GIVEN INFORMATION:

__________________________________________________

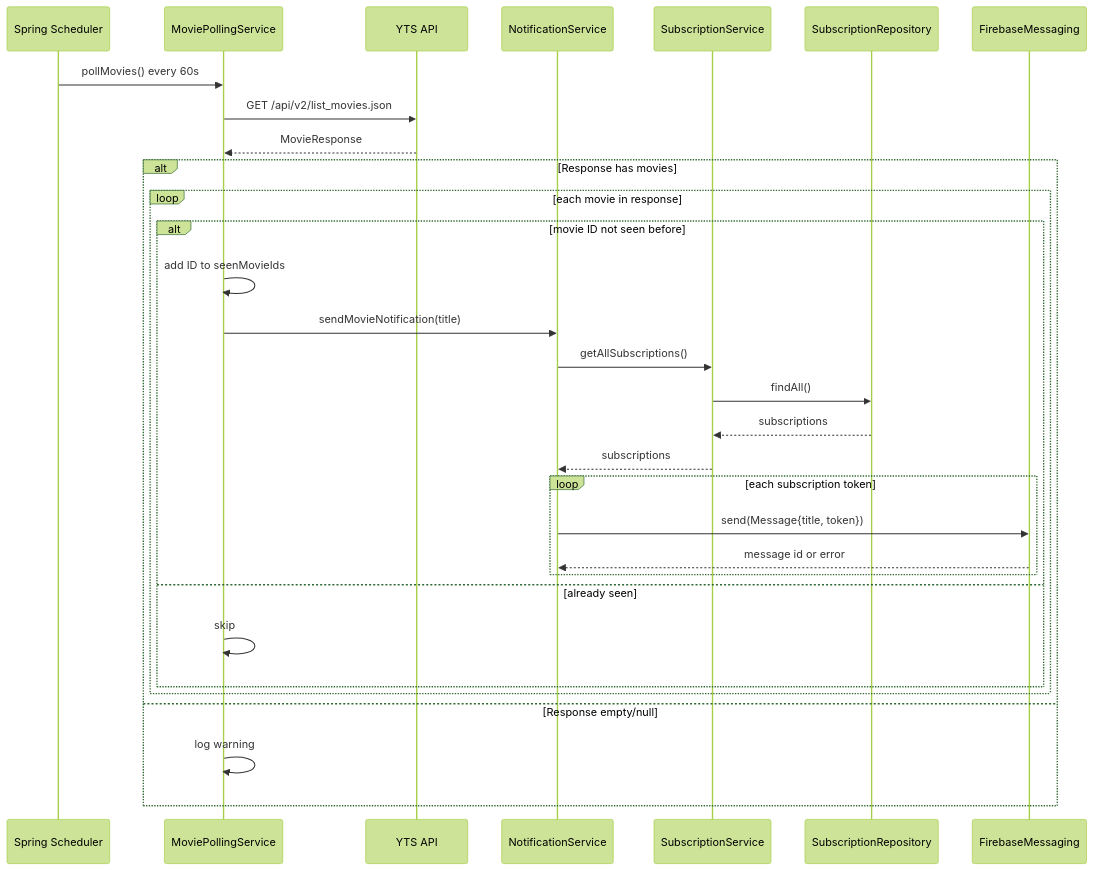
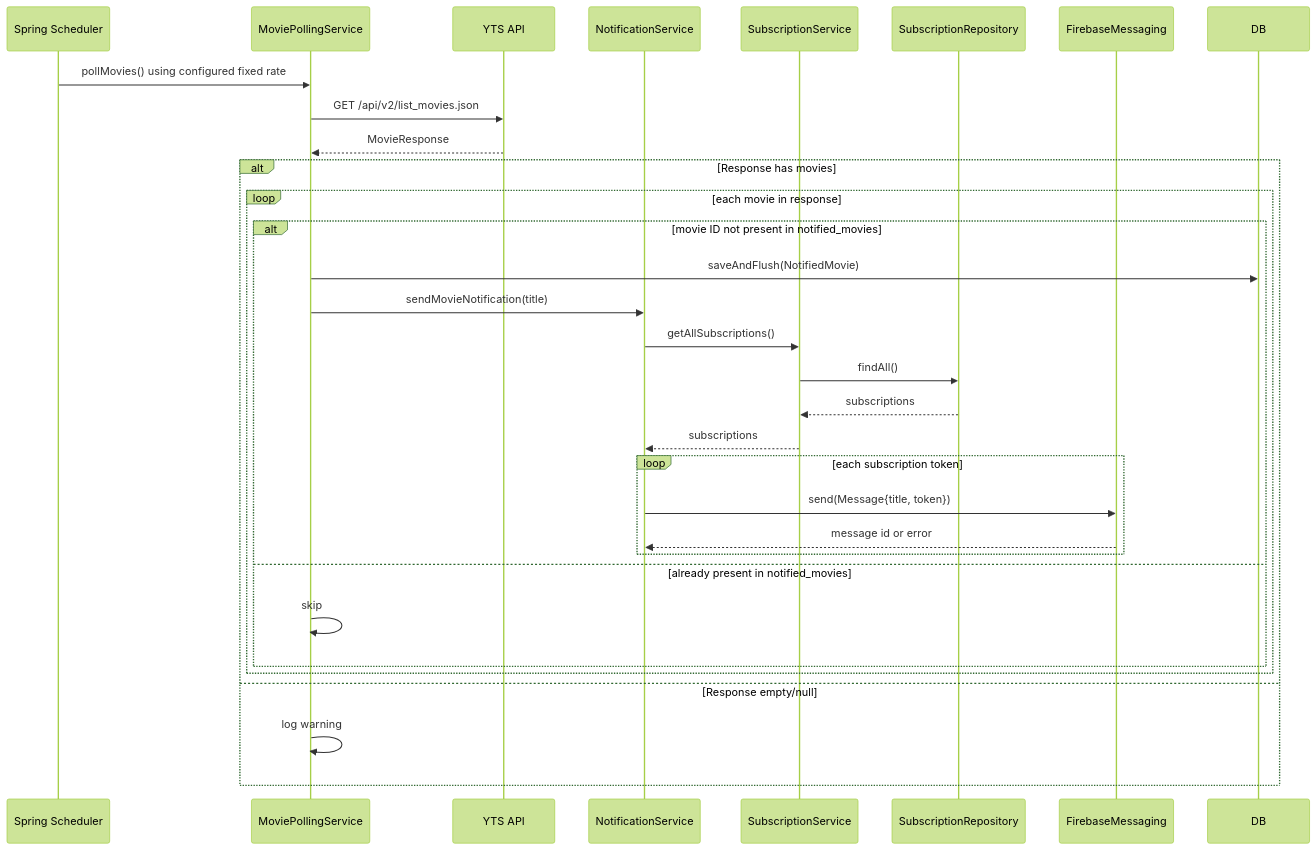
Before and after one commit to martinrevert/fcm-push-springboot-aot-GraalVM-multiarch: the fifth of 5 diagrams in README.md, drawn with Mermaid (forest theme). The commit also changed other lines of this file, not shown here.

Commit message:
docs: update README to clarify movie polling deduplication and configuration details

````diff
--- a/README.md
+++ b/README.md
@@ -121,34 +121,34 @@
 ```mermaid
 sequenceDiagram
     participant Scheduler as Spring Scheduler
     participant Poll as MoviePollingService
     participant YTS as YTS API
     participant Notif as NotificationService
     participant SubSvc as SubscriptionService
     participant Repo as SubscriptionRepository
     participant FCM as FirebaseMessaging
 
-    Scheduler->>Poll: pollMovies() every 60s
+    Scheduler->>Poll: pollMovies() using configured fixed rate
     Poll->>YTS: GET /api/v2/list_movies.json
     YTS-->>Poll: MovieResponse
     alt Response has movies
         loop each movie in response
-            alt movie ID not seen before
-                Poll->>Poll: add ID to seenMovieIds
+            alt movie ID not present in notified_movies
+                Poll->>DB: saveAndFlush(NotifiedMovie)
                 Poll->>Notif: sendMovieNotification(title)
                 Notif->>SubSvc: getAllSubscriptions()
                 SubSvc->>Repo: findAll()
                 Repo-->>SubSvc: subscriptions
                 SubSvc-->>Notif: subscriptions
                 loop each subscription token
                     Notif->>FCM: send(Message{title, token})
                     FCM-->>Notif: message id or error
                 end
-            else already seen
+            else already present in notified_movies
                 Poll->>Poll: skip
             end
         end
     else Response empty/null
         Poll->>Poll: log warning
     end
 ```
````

__________________________________________________

Whenever the string "SubSvc" shows up in a line of the entries, copy that line.

OUTPUT FOR THIS TASK:
     participant SubSvc as SubscriptionService
                 Notif->>SubSvc: getAllSubscriptions()
                 SubSvc->>Repo: findAll()
                 Repo-->>SubSvc: subscriptions
                 SubSvc-->>Notif: subscriptions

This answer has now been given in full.